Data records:
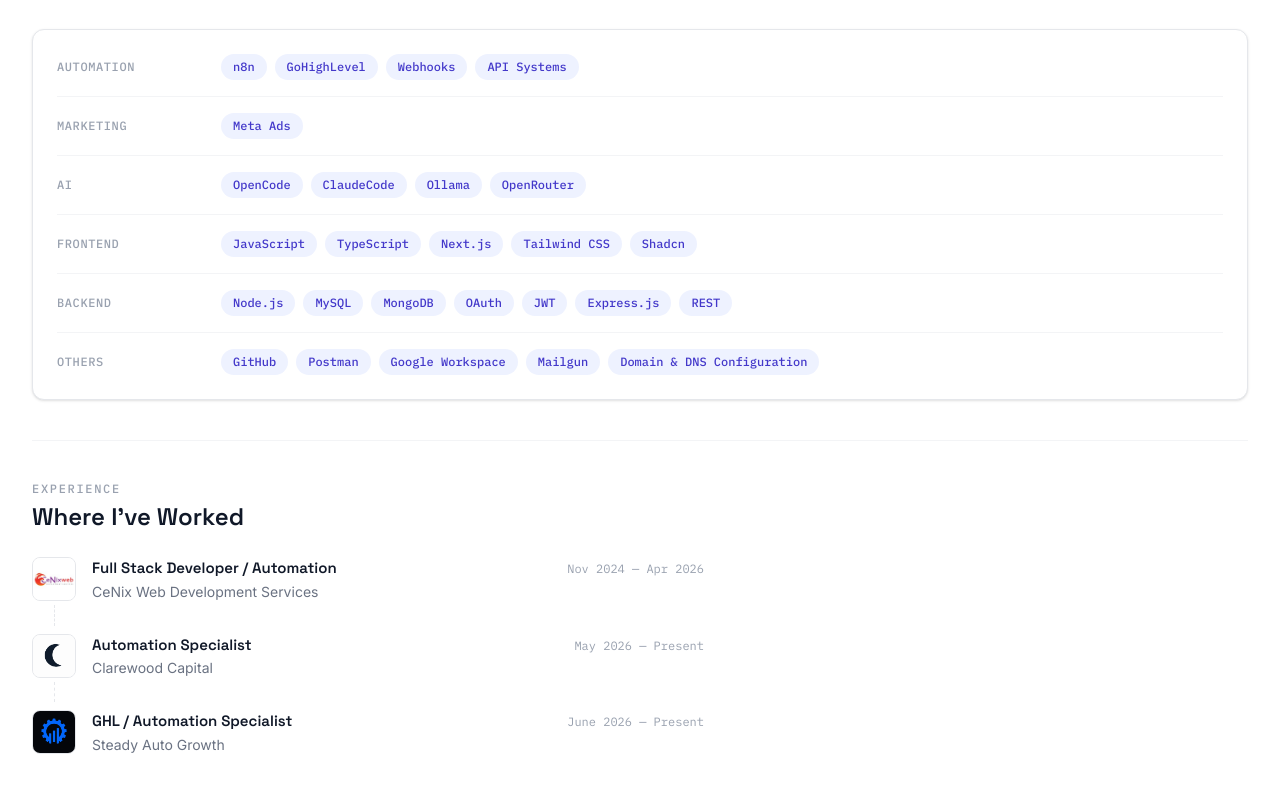
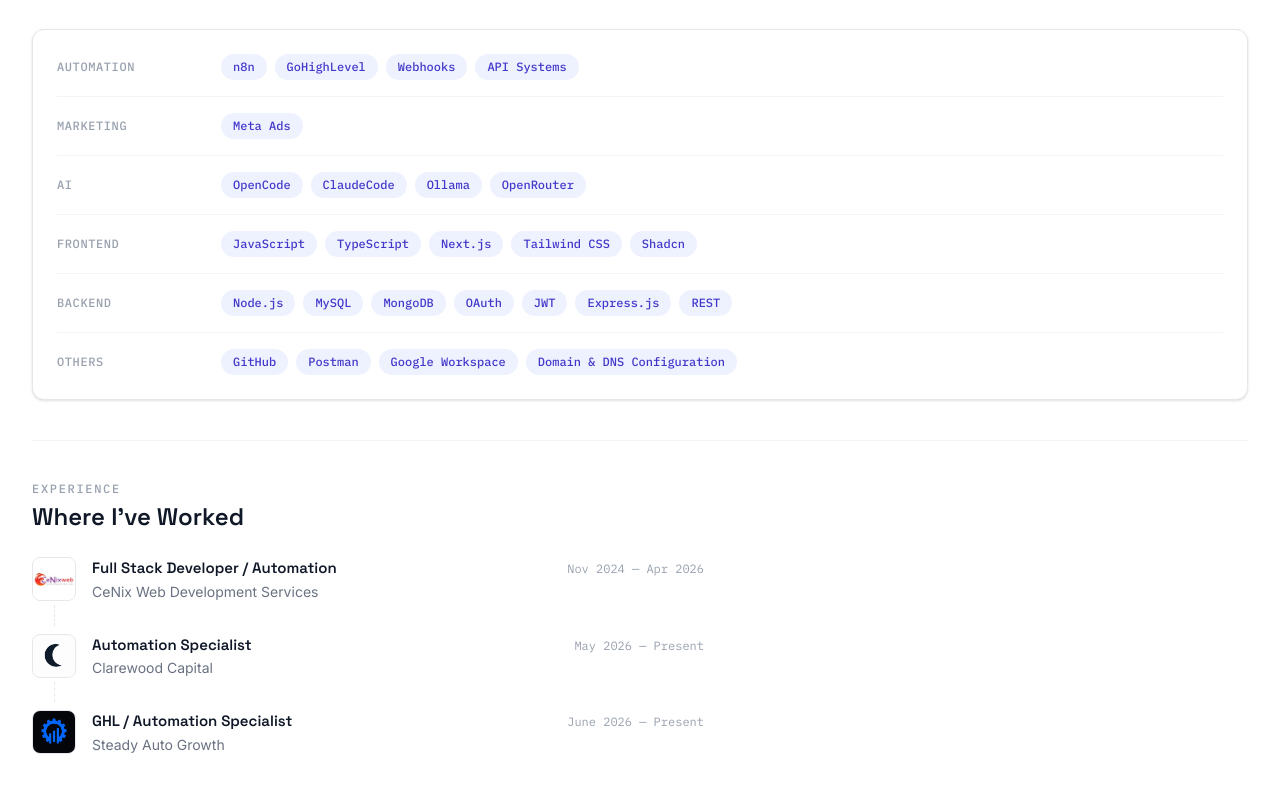
Before and after one commit to ranran232/portfoliov2, a Next.js app: page /about in a window 1280 px wide. Shown: the part 1374-2167 px from the top of the page. Built offline with nearby package versions, Linux system fonts and the light colour scheme.

Commit message:
removed mailgun

```diff
--- a/components/About.tsx
+++ b/components/About.tsx
@@ -122,7 +122,7 @@
   { category: 'AI', skills: ['OpenCode', 'ClaudeCode', 'Ollama', 'OpenRouter'] },
   { category: 'Frontend', skills: ['JavaScript', 'TypeScript', 'Next.js', 'Tailwind CSS', 'Shadcn'] },
   { category: 'Backend', skills: ['Node.js', 'MySQL', 'MongoDB', 'OAuth', 'JWT', 'Express.js', 'REST'] },
-  { category: 'Others', skills: ['GitHub', 'Postman', 'Google Workspace', 'Mailgun', 'Domain & DNS Configuration'] },
+  { category: 'Others', skills: ['GitHub', 'Postman', 'Google Workspace', 'Domain & DNS Configuration'] },
 ];
 
 interface ExperienceEntry {
```
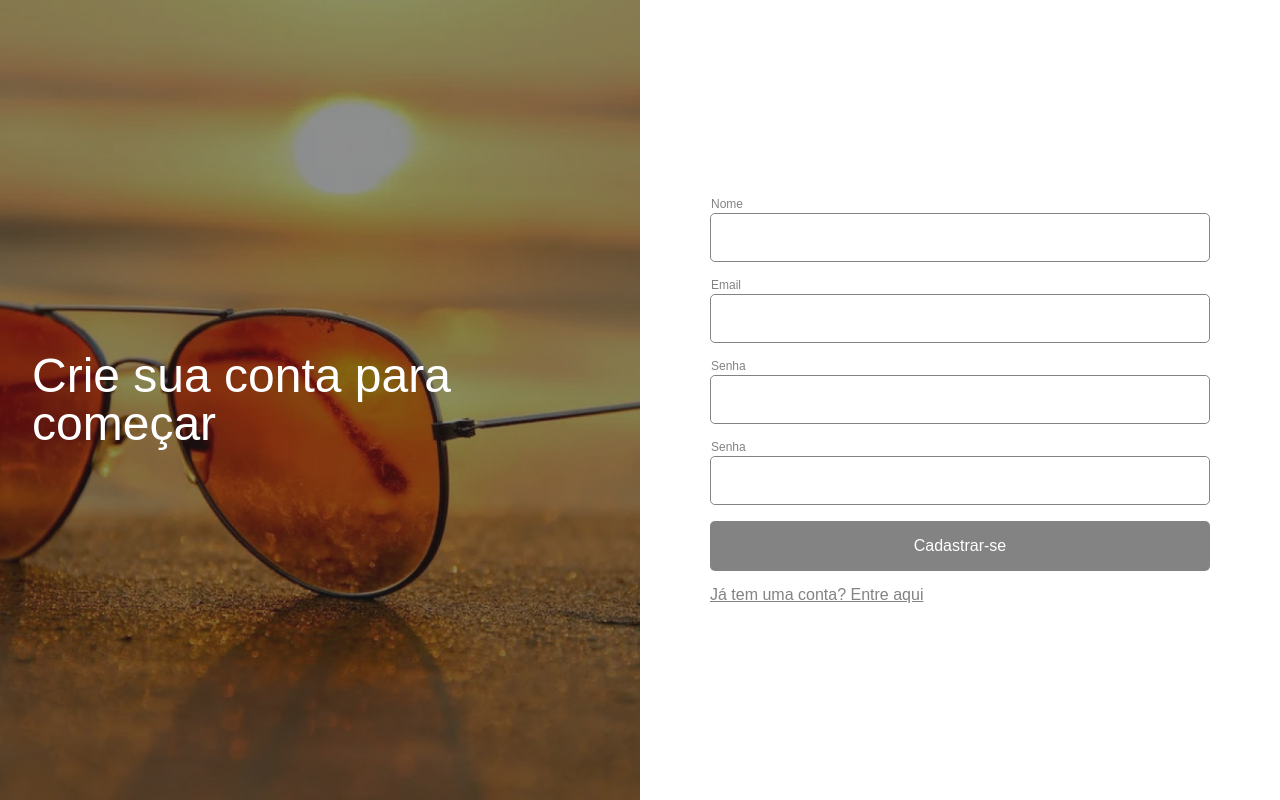
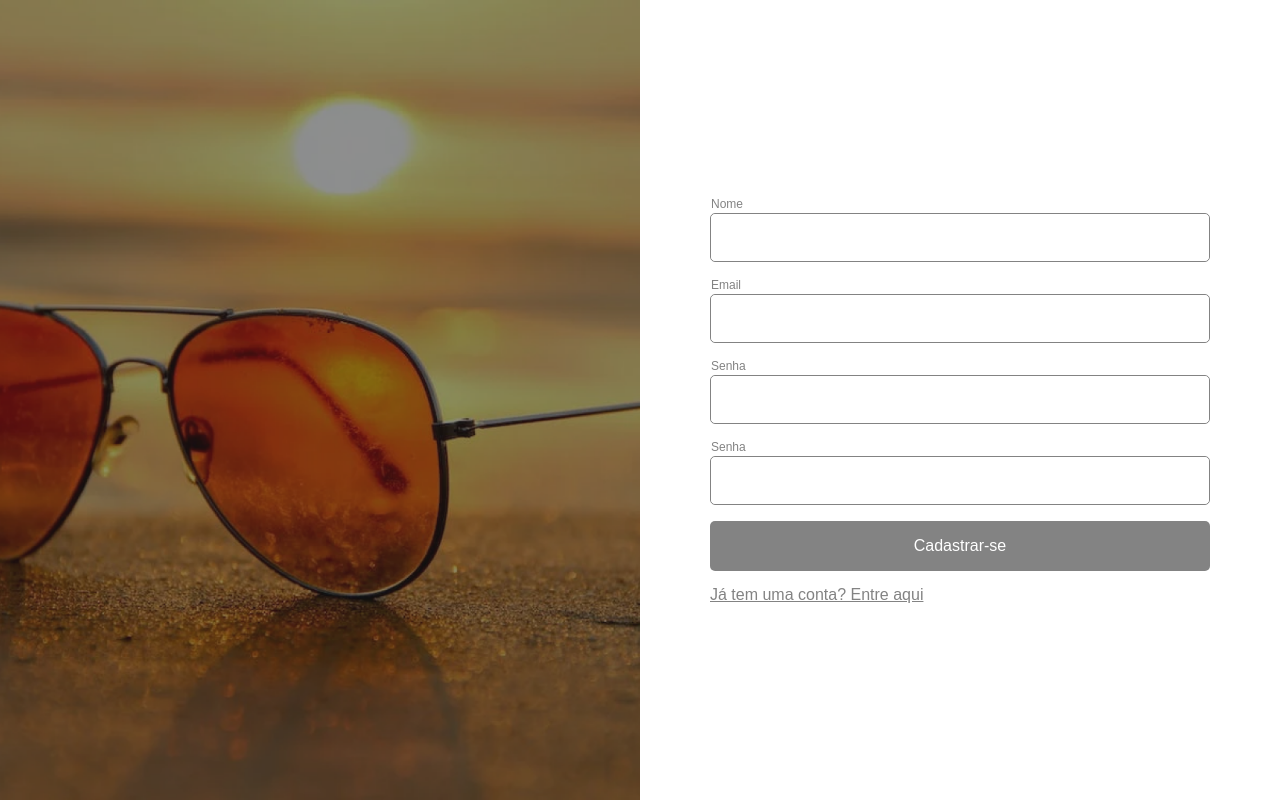
Before and after one commit to JeanLuca999/client, a React (Create React App) app: page /register in a window 1280 px wide. Built offline with nearby package versions, Linux system fonts and the light colour scheme.

Commit message:
refactor(BannerForm): set title as children

```diff
--- a/src/components/BannerForm/BannerForm.js
+++ b/src/components/BannerForm/BannerForm.js
@@ -4,13 +4,11 @@ import { Image, Wrapper, Title } from "./styles";
 //IMAGES
 import bannerSource from "../../assets/images/banner-form.png";
 
-export const BannerForm = () => {
+export const BannerForm = ({ children }) => {
   return (
     <Wrapper>
       <Image alt="banner" src={bannerSource} />
-      <Title>
-        Crie sua conta para <br /> começar
-      </Title>
+      <Title>{children}</Title>
     </Wrapper>
   );
 };
```
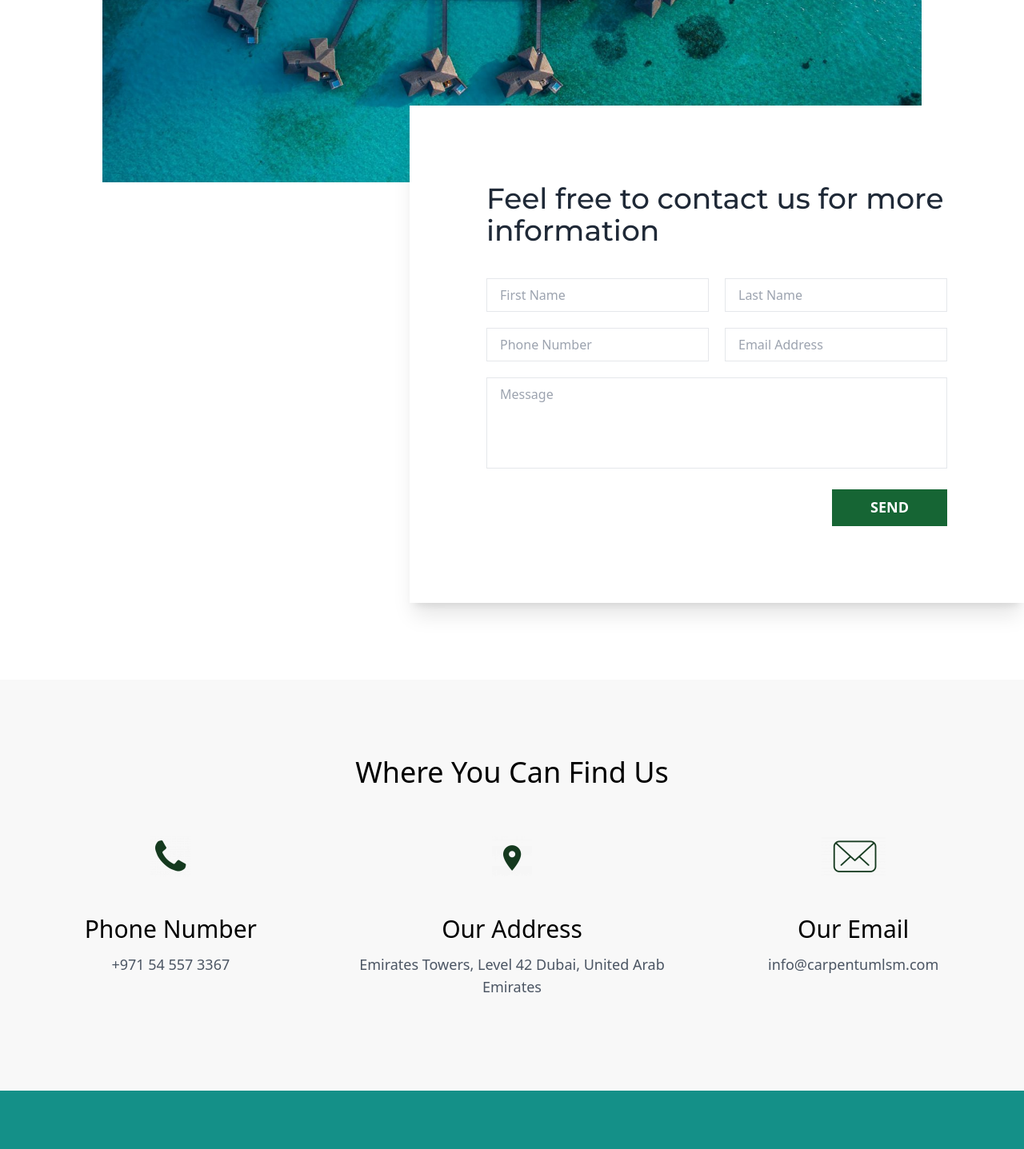
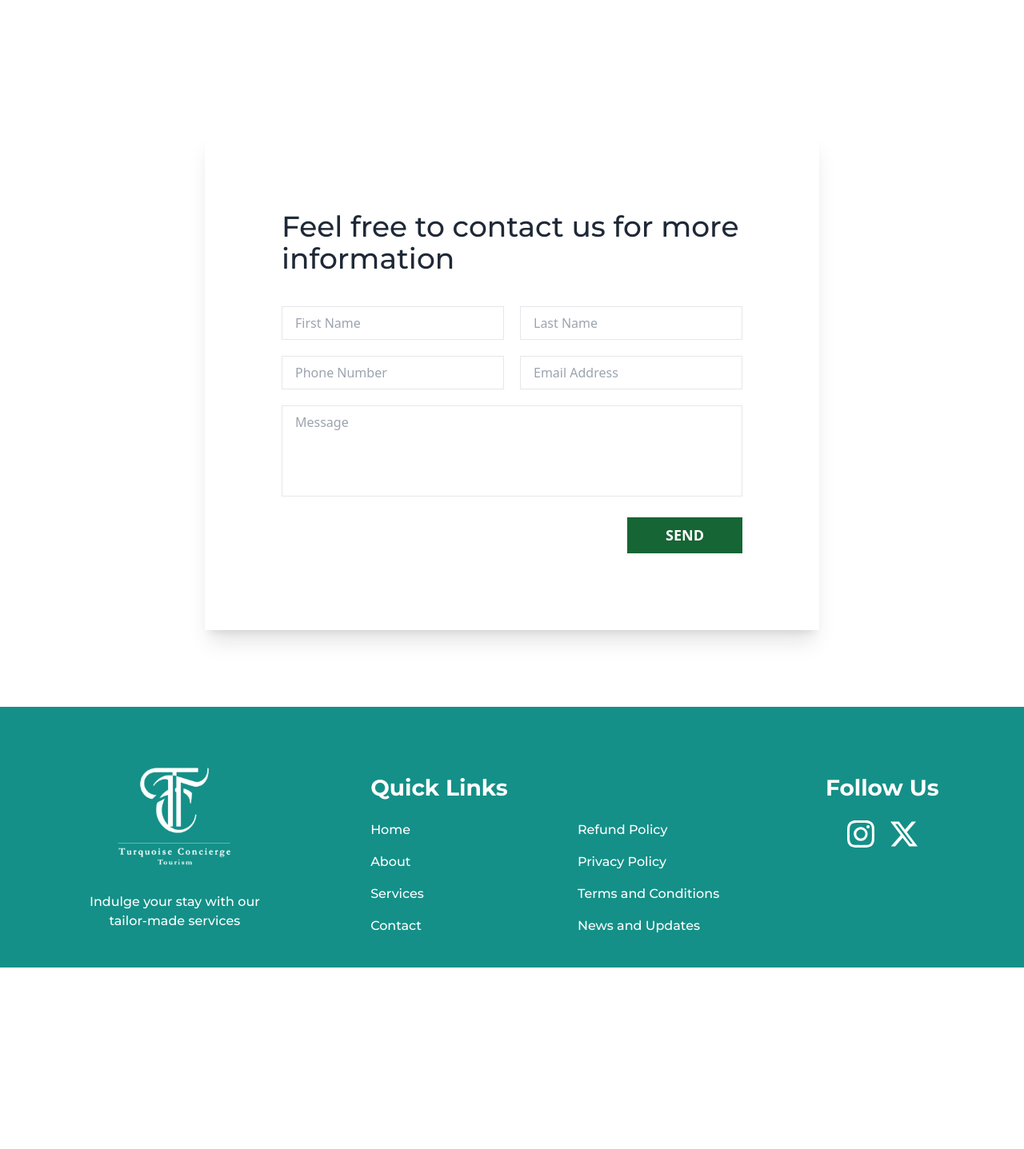
Before and after one commit to Ganeshghatti/Turquoise, a React (Vite) app: page /contact in a window 1280 px wide. Shown: the part 920-2357 px from the top of the page at 80% size. After the commit the page ends 2130 px from the top, so only its background shows below. Built offline with nearby package versions, Linux system fonts and the light colour scheme; a web font is replaced by a local one.

Commit message:
changes layout of contact page

```diff
--- a/src/App.css
+++ b/src/App.css
@@ -13,7 +13,7 @@
 .overlay {
     width: 100%;
     height: 100%;
-    background-color: rgba(0, 0, 0, 0.27);
+    background-color: rgba(0, 0, 0, 0.5);
 }
 
 
@@ -39,3 +39,6 @@
 .service-footer button:hover{
     background-color:wheat;
 }
+.form{
+    box-shadow: rgba(0, 0, 0, 0.50) 0px 14px 28px, rgba(0, 0, 0, 0.22) 0px 10px 10px;
+}
--- a/src/components/ContactFooter.jsx
+++ b/src/components/ContactFooter.jsx
@@ -23,7 +23,7 @@ const ContactFooter = () => {
 
     ]
     return (
-        <div className='bg-[#F8F8F8] py-24 mt-24'>
+        <div className='bg-[#F8F8F8] py-24 '>
             <div className='flex flex-col gap-10'>
                 <h1 className='text-3xl md:text-4xl text-center px-5'>Where You Can Find Us</h1>
                 <div className='flex flex-wrap text-center'>
--- a/src/components/ContactForm.jsx
+++ b/src/components/ContactForm.jsx
@@ -2,8 +2,8 @@ import React from 'react'
 
 const ContactForm = () => {
     return (
-        <div className='flex justify-end lg:-mt-24 -mt-5 px-5 lg:px-0'>
-            <div className='lg:w-[60%] w-full  bg-white  lg:p-24  md:py-12 py-5 px-5  shadow-xl '>
+        <div className='flex justify-center px-5 my-24 lg:px-0'>
+            <div className='lg:w-[60%] w-full form  bg-white  lg:p-24  md:py-12 py-5 px-5  shadow-xl '>
                 <h1 className='lg:text-4xl md:text-3xl text-2xl  text-gray-800 family-montserrat mb-10 font-medium'>
                     Feel free to contact us for more information
                 </h1>
--- a/src/pages/contact.jsx
+++ b/src/pages/contact.jsx
@@ -5,17 +5,19 @@ import ContactFooter from '../components/ContactFooter'
 const Contact = () => {
     return (
         <section>
+
+            <ContactFooter />
             <div className='text-center py-24 my-24 px-5'>
                 <p className='lg:text-xl family-montserrat'>Carpentum Lifestyle Management</p>
                 <h1 className='family-garamond lg:text-5xl text-3xl text-gray-800 font-semibold'>Your Luxury Concierge, Awaits.</h1>
             </div>
-            <div className='lg:w-[80%] w-full  mx-auto'>
+            {/* <div className='lg:w-[80%] w-full  mx-auto'>
                 <img src="./contact-bg.jpg" alt="contact" className='object-cover object-center' loading='lazy' />
-            </div>
+            </div> */}
 
 
             <ContactForm />
-            <ContactFooter />
+
 
         </section>
     )
--- a/src/pages/services.jsx
+++ b/src/pages/services.jsx
@@ -4,7 +4,7 @@ import ServiceFooter from "../components/ServiceFooter"
 const services = () => {
   return (
     <div>
-      <div className="h-[60vh]  services family-montserrat">
+      <div className="h-[90vh]  services family-montserrat">
 
         <div className="overlay">
           <div className="lg:w-1/2 h-full w-full lg:pl-24 pl-5 flex flex-col gap-5 text-white items-start justify-center ">
```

> WORK TO BE COMPLETED:
Each entry should come back exactly as written, with its pictures omitted.

> RESULT OF THE TASK:
Before and after one commit to ranran232/portfoliov2, a Next.js app: page /about in a window 1280 px wide. Shown: the part 1374-2167 px from the top of the page. Built offline with nearby package versions, Linux system fonts and the light colour scheme.

Commit message:
removed mailgun

```diff
--- a/components/About.tsx
+++ b/components/About.tsx
@@ -122,7 +122,7 @@
   { category: 'AI', skills: ['OpenCode', 'ClaudeCode', 'Ollama', 'OpenRouter'] },
   { category: 'Frontend', skills: ['JavaScript', 'TypeScript', 'Next.js', 'Tailwind CSS', 'Shadcn'] },
   { category: 'Backend', skills: ['Node.js', 'MySQL', 'MongoDB', 'OAuth', 'JWT', 'Express.js', 'REST'] },
-  { category: 'Others', skills: ['GitHub', 'Postman', 'Google Workspace', 'Mailgun', 'Domain & DNS Configuration'] },
+  { category: 'Others', skills: ['GitHub', 'Postman', 'Google Workspace', 'Domain & DNS Configuration'] },
 ];
 
 interface ExperienceEntry {
```
Before and after one commit to JeanLuca999/client, a React (Create React App) app: page /register in a window 1280 px wide. Built offline with nearby package versions, Linux system fonts and the light colour scheme.

Commit message:
refactor(BannerForm): set title as children

```diff
--- a/src/components/BannerForm/BannerForm.js
+++ b/src/components/BannerForm/BannerForm.js
@@ -4,13 +4,11 @@ import { Image, Wrapper, Title } from "./styles";
 //IMAGES
 import bannerSource from "../../assets/images/banner-form.png";
 
-export const BannerForm = () => {
+export const BannerForm = ({ children }) => {
   return (
     <Wrapper>
       <Image alt="banner" src={bannerSource} />
-      <Title>
-        Crie sua conta para <br /> começar
-      </Title>
+      <Title>{children}</Title>
     </Wrapper>
   );
 };
```
Before and after one commit to Ganeshghatti/Turquoise, a React (Vite) app: page /contact in a window 1280 px wide. Shown: the part 920-2357 px from the top of the page at 80% size. After the commit the page ends 2130 px from the top, so only its background shows below. Built offline with nearby package versions, Linux system fonts and the light colour scheme; a web font is replaced by a local one.

Commit message:
changes layout of contact page

```diff
--- a/src/App.css
+++ b/src/App.css
@@ -13,7 +13,7 @@
 .overlay {
     width: 100%;
     height: 100%;
-    background-color: rgba(0, 0, 0, 0.27);
+    background-color: rgba(0, 0, 0, 0.5);
 }
 
 
@@ -39,3 +39,6 @@
 .service-footer button:hover{
     background-color:wheat;
 }
+.form{
+    box-shadow: rgba(0, 0, 0, 0.50) 0px 14px 28px, rgba(0, 0, 0, 0.22) 0px 10px 10px;
+}
--- a/src/components/ContactFooter.jsx
+++ b/src/components/ContactFooter.jsx
@@ -23,7 +23,7 @@ const ContactFooter = () => {
 
     ]
     return (
-        <div className='bg-[#F8F8F8] py-24 mt-24'>
+        <div className='bg-[#F8F8F8] py-24 '>
             <div className='flex flex-col gap-10'>
                 <h1 className='text-3xl md:text-4xl text-center px-5'>Where You Can Find Us</h1>
                 <div className='flex flex-wrap text-center'>
--- a/src/components/ContactForm.jsx
+++ b/src/components/ContactForm.jsx
@@ -2,8 +2,8 @@ import React from 'react'
 
 const ContactForm = () => {
     return (
-        <div className='flex justify-end lg:-mt-24 -mt-5 px-5 lg:px-0'>
-            <div className='lg:w-[60%] w-full  bg-white  lg:p-24  md:py-12 py-5 px-5  shadow-xl '>
+        <div className='flex justify-center px-5 my-24 lg:px-0'>
+            <div className='lg:w-[60%] w-full form  bg-white  lg:p-24  md:py-12 py-5 px-5  shadow-xl '>
                 <h1 className='lg:text-4xl md:text-3xl text-2xl  text-gray-800 family-montserrat mb-10 font-medium'>
                     Feel free to contact us for more information
                 </h1>
--- a/src/pages/contact.jsx
+++ b/src/pages/contact.jsx
@@ -5,17 +5,19 @@ import ContactFooter from '../components/ContactFooter'
 const Contact = () => {
     return (
         <section>
+
+            <ContactFooter />
             <div className='text-center py-24 my-24 px-5'>
                 <p className='lg:text-xl family-montserrat'>Carpentum Lifestyle Management</p>
                 <h1 className='family-garamond lg:text-5xl text-3xl text-gray-800 font-semibold'>Your Luxury Concierge, Awaits.</h1>
             </div>
-            <div className='lg:w-[80%] w-full  mx-auto'>
+            {/* <div className='lg:w-[80%] w-full  mx-auto'>
                 <img src="./contact-bg.jpg" alt="contact" className='object-cover object-center' loading='lazy' />
-            </div>
+            </div> */}
 
 
             <ContactForm />
-            <ContactFooter />
+
 
         </section>
     )
--- a/src/pages/services.jsx
+++ b/src/pages/services.jsx
@@ -4,7 +4,7 @@ import ServiceFooter from "../components/ServiceFooter"
 const services = () => {
   return (
     <div>
-      <div className="h-[60vh]  services family-montserrat">
+      <div className="h-[90vh]  services family-montserrat">
 
         <div className="overlay">
           <div className="lg:w-1/2 h-full w-full lg:pl-24 pl-5 flex flex-col gap-5 text-white items-start justify-center ">
```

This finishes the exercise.